---- DATA SUPPLIED
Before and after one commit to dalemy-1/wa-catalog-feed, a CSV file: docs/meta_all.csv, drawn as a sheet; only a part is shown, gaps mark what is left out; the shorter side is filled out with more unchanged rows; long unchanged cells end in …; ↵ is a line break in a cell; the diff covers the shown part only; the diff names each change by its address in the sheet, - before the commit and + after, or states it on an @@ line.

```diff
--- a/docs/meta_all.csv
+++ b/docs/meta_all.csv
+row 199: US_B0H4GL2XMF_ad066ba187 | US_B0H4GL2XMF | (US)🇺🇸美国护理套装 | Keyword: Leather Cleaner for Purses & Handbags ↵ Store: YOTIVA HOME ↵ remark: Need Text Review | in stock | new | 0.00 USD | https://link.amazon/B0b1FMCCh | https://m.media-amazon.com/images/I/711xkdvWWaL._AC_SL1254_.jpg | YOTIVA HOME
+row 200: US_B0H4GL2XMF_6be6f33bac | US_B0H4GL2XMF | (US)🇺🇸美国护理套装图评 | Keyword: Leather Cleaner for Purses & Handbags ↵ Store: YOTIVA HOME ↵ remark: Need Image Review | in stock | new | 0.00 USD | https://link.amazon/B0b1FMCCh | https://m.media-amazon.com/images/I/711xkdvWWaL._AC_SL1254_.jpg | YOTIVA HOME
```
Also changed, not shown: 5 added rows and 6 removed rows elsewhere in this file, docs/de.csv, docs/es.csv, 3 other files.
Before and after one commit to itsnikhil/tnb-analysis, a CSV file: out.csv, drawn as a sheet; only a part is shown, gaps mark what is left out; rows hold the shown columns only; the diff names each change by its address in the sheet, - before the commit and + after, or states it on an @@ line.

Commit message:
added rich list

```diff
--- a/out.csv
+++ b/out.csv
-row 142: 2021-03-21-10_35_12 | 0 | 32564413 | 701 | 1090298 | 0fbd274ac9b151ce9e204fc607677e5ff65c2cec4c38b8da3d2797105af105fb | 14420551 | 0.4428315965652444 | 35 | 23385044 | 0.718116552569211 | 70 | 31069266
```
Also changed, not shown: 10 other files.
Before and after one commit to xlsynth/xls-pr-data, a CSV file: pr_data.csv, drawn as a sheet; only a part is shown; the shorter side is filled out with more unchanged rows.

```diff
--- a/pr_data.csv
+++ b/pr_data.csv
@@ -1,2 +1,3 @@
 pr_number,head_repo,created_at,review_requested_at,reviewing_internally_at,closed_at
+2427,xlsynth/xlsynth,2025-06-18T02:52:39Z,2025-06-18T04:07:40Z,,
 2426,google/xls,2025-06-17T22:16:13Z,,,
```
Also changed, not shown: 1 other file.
--------
### ACTIVITY:
The entries above should be set down again exactly as they appear.

### RESPONSE TO THIS EXERCISE:
Before and after one commit to dalemy-1/wa-catalog-feed, a CSV file: docs/meta_all.csv, drawn as a sheet; only a part is shown, gaps mark what is left out; the shorter side is filled out with more unchanged rows; long unchanged cells end in …; ↵ is a line break in a cell; the diff covers the shown part only; the diff names each change by its address in the sheet, - before the commit and + after, or states it on an @@ line.

```diff
--- a/docs/meta_all.csv
+++ b/docs/meta_all.csv
+row 199: US_B0H4GL2XMF_ad066ba187 | US_B0H4GL2XMF | (US)🇺🇸美国护理套装 | Keyword: Leather Cleaner for Purses & Handbags ↵ Store: YOTIVA HOME ↵ remark: Need Text Review | in stock | new | 0.00 USD | https://link.amazon/B0b1FMCCh | https://m.media-amazon.com/images/I/711xkdvWWaL._AC_SL1254_.jpg | YOTIVA HOME
+row 200: US_B0H4GL2XMF_6be6f33bac | US_B0H4GL2XMF | (US)🇺🇸美国护理套装图评 | Keyword: Leather Cleaner for Purses & Handbags ↵ Store: YOTIVA HOME ↵ remark: Need Image Review | in stock | new | 0.00 USD | https://link.amazon/B0b1FMCCh | https://m.media-amazon.com/images/I/711xkdvWWaL._AC_SL1254_.jpg | YOTIVA HOME
```
Also changed, not shown: 5 added rows and 6 removed rows elsewhere in this file, docs/de.csv, docs/es.csv, 3 other files.
Before and after one commit to itsnikhil/tnb-analysis, a CSV file: out.csv, drawn as a sheet; only a part is shown, gaps mark what is left out; rows hold the shown columns only; the diff names each change by its address in the sheet, - before the commit and + after, or states it on an @@ line.

Commit message:
added rich list

```diff
--- a/out.csv
+++ b/out.csv
-row 142: 2021-03-21-10_35_12 | 0 | 32564413 | 701 | 1090298 | 0fbd274ac9b151ce9e204fc607677e5ff65c2cec4c38b8da3d2797105af105fb | 14420551 | 0.4428315965652444 | 35 | 23385044 | 0.718116552569211 | 70 | 31069266
```
Also changed, not shown: 10 other files.
Before and after one commit to xlsynth/xls-pr-data, a CSV file: pr_data.csv, drawn as a sheet; only a part is shown; the shorter side is filled out with more unchanged rows.

```diff
--- a/pr_data.csv
+++ b/pr_data.csv
@@ -1,2 +1,3 @@
 pr_number,head_repo,created_at,review_requested_at,reviewing_internally_at,closed_at
+2427,xlsynth/xlsynth,2025-06-18T02:52:39Z,2025-06-18T04:07:40Z,,
 2426,google/xls,2025-06-17T22:16:13Z,,,
```
Also changed, not shown: 1 other file.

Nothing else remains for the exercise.